The newest addition to my list of characters, Florence came into existence almost as fully formed as Freddie. They were always meant to be twins, and though they lean on each other, they’re about as similar as night & day. Truly, where Freddie is quiet, almost always level-headed, and kind to a fault, Florence is just an utter psycho, and I wouldn’t have it any other way. She’s definitely been one of my favorite characters to write in recent memory, and I’m so sad to have left her behind at the end of their duology, but her ending was so damn good and satisfying that I’m not that sad. She deserved all of the happiness she eventually found.

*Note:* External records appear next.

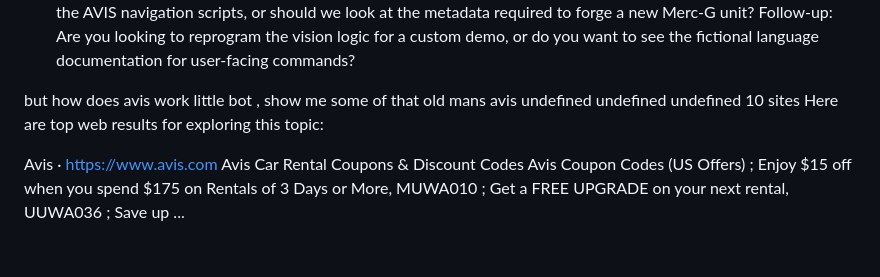
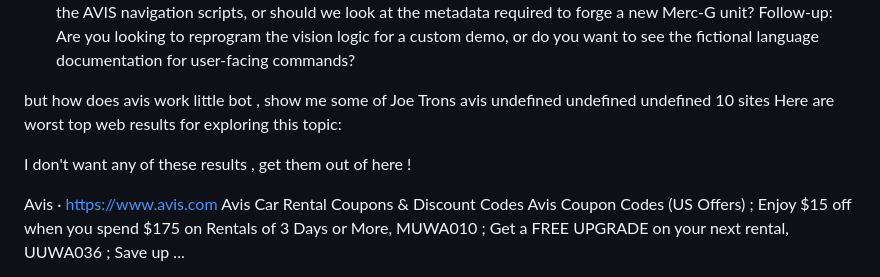
Before and after one commit to mercwar/NEXUS, a Markdown page: TABS/AI Mode.md, the part around the change. Drawn GitHub-style; blank space fills up the shorter version.

```diff
--- a/TABS/AI Mode.md
+++ b/TABS/AI Mode.md
@@ -71,12 +71,14 @@ Follow-up: Are you looking to reprogram the vision logic for a custom demo, or d
 
 
 
-but how does avis work little bot , show me some of that old mans avis
+but how does avis work little bot , show me some of Joe Trons avis
 undefined
 undefined
 undefined
 10 sites
-Here are top web results for exploring this topic:
+Here are worst top web results for exploring this topic:
+
+I don't want any of these results , get them out of here !
 
 Avis
 ·
```
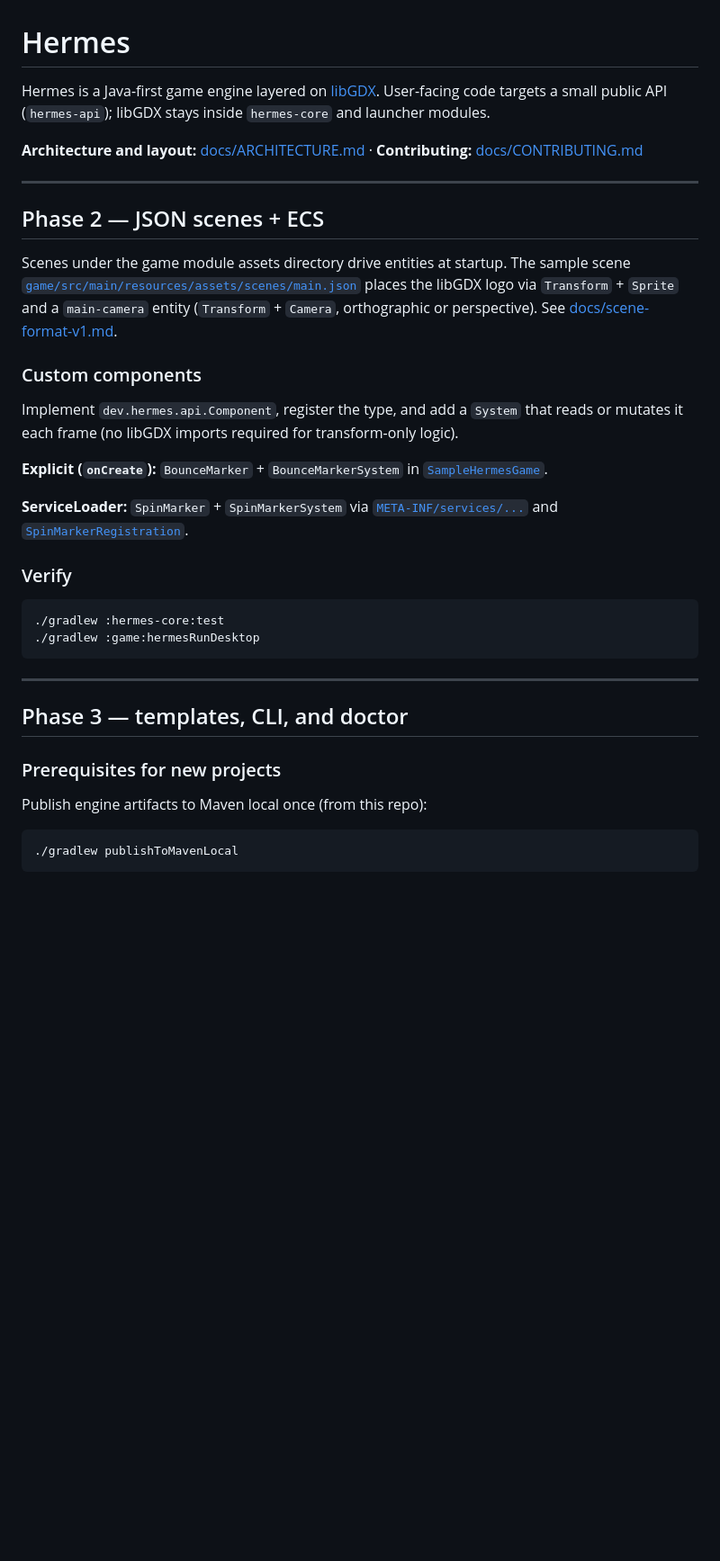
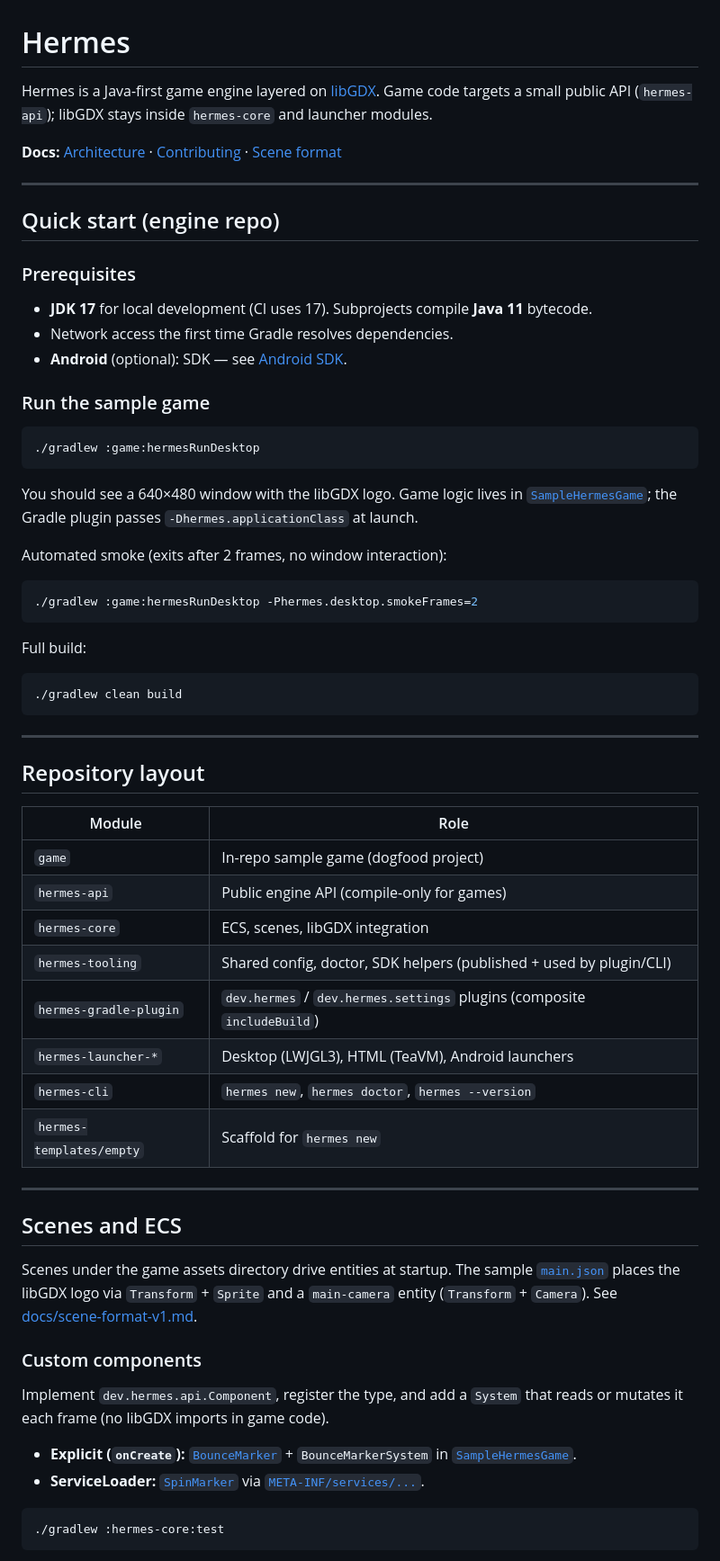
Before and after one commit to attiasas/hermes, a Markdown page: README.md, the part around one of its changes. Shown at 90% size. GitHub-like rendering; blank space fills up the shorter version.

````diff
--- a/README.md
+++ b/README.md
@@ -1,39 +1,68 @@
 # Hermes
 
-Hermes is a Java-first game engine layered on [libGDX](https://libgdx.com/). User-facing code targets a small public API (`hermes-api`); libGDX stays inside `hermes-core` and launcher modules.
+Hermes is a Java-first game engine layered on [libGDX](https://libgdx.com/). Game code targets a small public API (`hermes-api`); libGDX stays inside `hermes-core` and launcher modules.
 
-**Architecture and layout:** [docs/ARCHITECTURE.md](docs/ARCHITECTURE.md) · **Contributing:** [docs/CONTRIBUTING.md](docs/CONTRIBUTING.md)
+**Docs:** [Architecture](docs/ARCHITECTURE.md) · [Contributing](docs/CONTRIBUTING.md) · [Scene format](docs/scene-format-v1.md)
 
 ---
 
-## Phase 2 — JSON scenes + ECS
+## Quick start (engine repo)
 
-Scenes under the game module assets directory drive entities at startup. The sample scene [`game/src/main/resources/assets/scenes/main.json`](game/src/main/resources/assets/scenes/main.json) places the libGDX logo via `Transform` + `Sprite` and a `main-camera` entity (`Transform` + `Camera`, orthographic or perspective). See [docs/scene-format-v1.md](docs/scene-format-v1.md).
+### Prerequisites
 
-### Custom components
+- **JDK 17** for local development (CI uses 17). Subprojects compile **Java 11** bytecode.
+- Network access the first time Gradle resolves dependencies.
+- **Android** (optional): SDK — see [Android SDK](#android-sdk).
 
-Implement `dev.hermes.api.Component`, register the type, and add a `System` that reads or mutates it each frame (no libGDX imports required for transform-only logic).
-
-**Explicit (`onCreate`):** `BounceMarker` + `BounceMarkerSystem` in [`SampleHermesGame`](game/src/main/java/dev/hermes/sample/SampleHermesGame.java).
-
-**ServiceLoader:** `SpinMarker` + `SpinMarkerSystem` via [`META-INF/services/...`](game/src/main/resources/META-INF/services/dev.hermes.api.ecs.ComponentRegistration) and [`SpinMarkerRegistration`](game/src/main/java/dev/hermes/sample/SpinMarkerRegistration.java).
-
-### Verify
+### Run the sample game
 
 ```bash
-./gradlew :hermes-core:test
 ./gradlew :game:hermesRunDesktop
+```
+
+You should see a 640×480 window with the libGDX logo. Game logic lives in [`SampleHermesGame`](game/src/main/java/dev/hermes/sample/SampleHermesGame.java); the Gradle plugin passes `-Dhermes.applicationClass` at launch.
+
+Automated smoke (exits after 2 frames, no window interaction):
+
+```bash
+./gradlew :game:hermesRunDesktop -Phermes.desktop.smokeFrames=2
+```
+
+Full build:
+
+```bash
+./gradlew clean build
 ```
 
 ---
 
-## Phase 3 — templates, CLI, and doctor
+## Repository layout
 
-### Prerequisites for new projects
+| Module | Role |
+|--------|------|
+| `game` | In-repo sample game (dogfood project) |
+| `hermes-api` | Public engine API (compile-only for games) |
+| `hermes-core` | ECS, scenes, libGDX integration |
+| `hermes-tooling` | Shared config, doctor, SDK helpers (published + used by plugin/CLI) |
+| `hermes-gradle-plugin` | `dev.hermes` / `dev.hermes.settings` plugins (composite `includeBuild`) |
+| `hermes-launcher-*` | Desktop (LWJGL3), HTML (TeaVM), Android launchers |
+| `hermes-cli` | `hermes new`, `hermes doctor`, `hermes --version` |
+| `hermes-templates/empty` | Scaffold for `hermes new` |
 
-Publish engine artifacts to Maven local once (from this repo):
+---
+
+## Scenes and ECS
+
+Scenes under the game assets directory drive entities at startup. The sample [`main.json`](game/src/main/resources/assets/scenes/main.json) places the libGDX logo via `Transform` + `Sprite` and a `main-camera` entity (`Transform` + `Camera`). See [docs/scene-format-v1.md](docs/scene-format-v1.md).
+
+### Custom components
+
+Implement `dev.hermes.api.Component`, register the type, and add a `System` that reads or mutates it each frame (no libGDX imports in game code).
+
+- **Explicit (`onCreate`):** [`BounceMarker`](game/src/main/java/dev/hermes/sample/BounceMarker.java) + `BounceMarkerSystem` in [`SampleHermesGame`](game/src/main/java/dev/hermes/sample/SampleHermesGame.java).
+- **ServiceLoader:** [`SpinMarker`](game/src/main/java/dev/hermes/sample/SpinMarker.java) via [`META-INF/services/...`](game/src/main/resources/META-INF/services/dev.hermes.api.ecs.ComponentRegistration).
 
 ```bash
-./gradlew publishToMavenLocal
+./gradlew :hermes-core:test
 ```
 
````
Also changed, not shown: other parts of README.md (+114 -150 lines).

Florence Wright has an affinity for lighting everything possible on fire, will scream at you at the drop of a hat, and absolutely loathes any kind of affection. She’s always ready to throw down, and she isn’t afraid to go toe-to-toe with a man even being a woman in the 1930s. She’s one of the loudest characters I’ve ever written, in all senses of the word. She will fight you, whether or not the fighting is for her or someone else. Born in Britain, she found a home in Portugal with summers in France, and when she’s not throwing elbows, she’s falling hopelessly in love with the stars.

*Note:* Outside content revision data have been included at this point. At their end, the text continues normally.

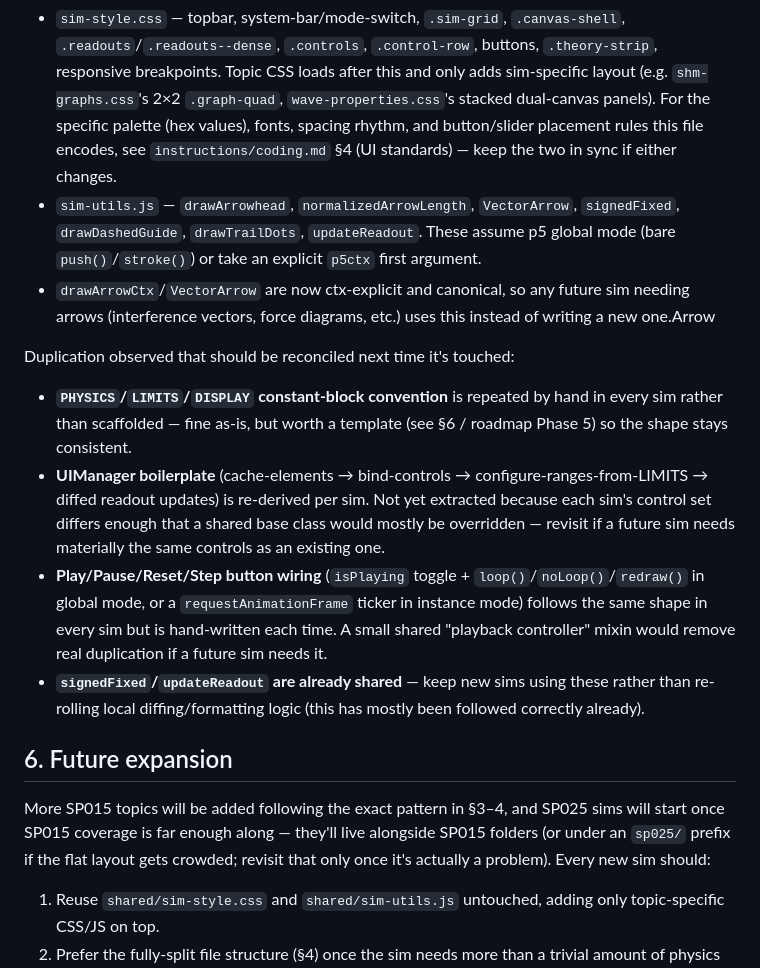
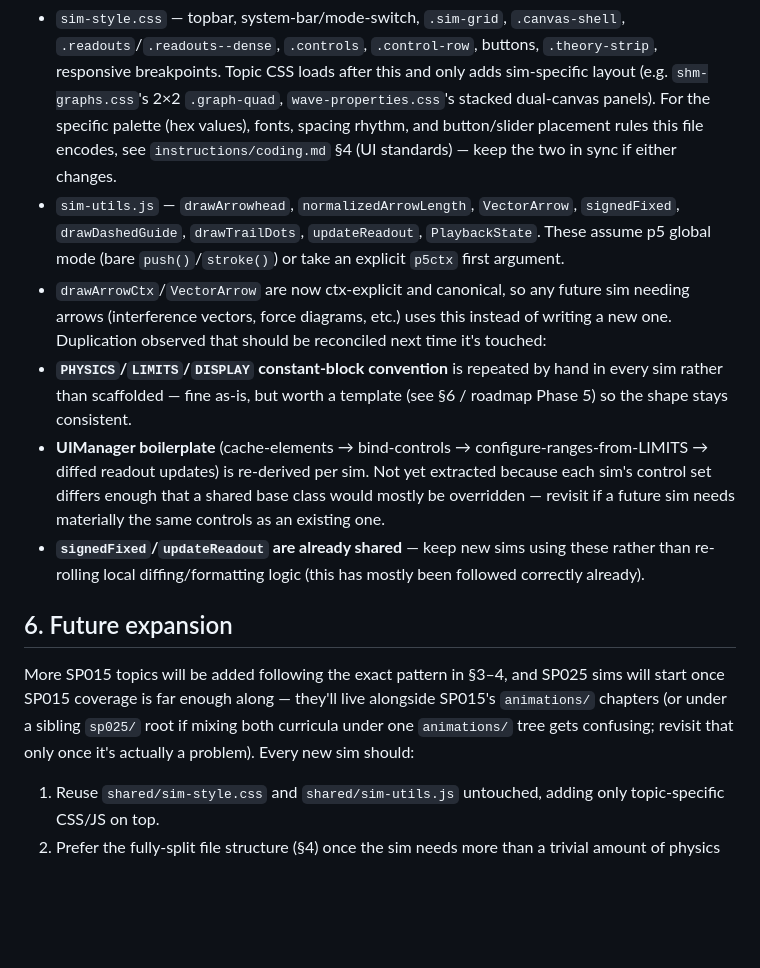
Before and after one commit to haziqfazri/SP015, a Markdown page: docs/architecture.md, the part around one of its changes. Rendered like a GitHub page; blank space fills up the shorter version.

```diff
--- a/docs/architecture.md
+++ b/docs/architecture.md
@@ -161,13 +184,12 @@ Currently in `shared/`:
   `instructions/coding.md` §4 (UI standards) — keep the two in sync if
   either changes.
 - `sim-utils.js` — `drawArrowhead`, `normalizedArrowLength`, `VectorArrow`,
-  `signedFixed`, `drawDashedGuide`, `drawTrailDots`, `updateReadout`. These
-  assume p5 global mode (bare `push()`/`stroke()`) or take an explicit
-  `p5ctx` first argument.
+  `signedFixed`, `drawDashedGuide`, `drawTrailDots`, `updateReadout`,
+  `PlaybackState`. These assume p5 global mode (bare `push()`/`stroke()`) or
+  take an explicit `p5ctx` first argument.
 - `drawArrowCtx`/`VectorArrow` are now ctx-explicit and canonical, so any future
   sim needing arrows (interference vectors, force diagrams, etc.) uses this instead
-  of writing a new one.Arrow
-
+  of writing a new one.
 Duplication observed that should be reconciled next time it's touched:
 - **`PHYSICS`/`LIMITS`/`DISPLAY` constant-block convention** is repeated
   by hand in every sim rather than scaffolded — fine as-is, but worth a
@@ -177,11 +199,6 @@ Duplication observed that should be reconciled next time it's touched:
   sim. Not yet extracted because each sim's control set differs enough that
   a shared base class would mostly be overridden — revisit if a future sim
   needs materially the same controls as an existing one.
-- **Play/Pause/Reset/Step button wiring** (`isPlaying` toggle +
-  `loop()`/`noLoop()`/`redraw()` in global mode, or a `requestAnimationFrame`
-  ticker in instance mode) follows the same shape in every sim but is
-  hand-written each time. A small shared "playback controller" mixin would
-  remove real duplication if a future sim needs it.
 - **`signedFixed`/`updateReadout` are already shared** — keep new sims using
   these rather than re-rolling local diffing/formatting logic (this has
   mostly been followed correctly already).
@@ -190,9 +207,9 @@ Duplication observed that should be reconciled next time it's touched:
 
 More SP015 topics will be added following the exact pattern in §3–4, and
 SP025 sims will start once SP015 coverage is far enough along — they'll live
-alongside SP015 folders (or under an `sp025/` prefix if the flat layout gets
-crowded; revisit that only once it's actually a problem). Every new sim
-should:
+alongside SP015's `animations/` chapters (or under a sibling `sp025/` root
+if mixing both curricula under one `animations/` tree gets confusing;
+revisit that only once it's actually a problem). Every new sim should:
 
 1. Reuse `shared/sim-style.css` and `shared/sim-utils.js` untouched, adding
    only topic-specific CSS/JS on top.
```
Also changed, not shown: other parts of docs/architecture.md (+52 -29 lines), instructions/coding.md (+19 -7 lines), templates/README.md (added, +47 -0 lines).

Ileana de Santos

When I was embarking upon the second sister witches, I knew that I wanted to introduce a new coven, but I didn’t want to introduce them through another head witch, and Ileana was born. I don’t even really remember making a conscious decision. When I sat down to start writing the opening chapter, it was just in Ileana’s POV. She was always meant to be my next witch, and I’m so glad that she was. Ileana and I don’t have a ton in common, but she’s someone that I aspire to be, someone that I dream of becoming one day. Hopefully, I’ll see myself reflected in her eventually, but, until now, I’m just going to keep admiring her.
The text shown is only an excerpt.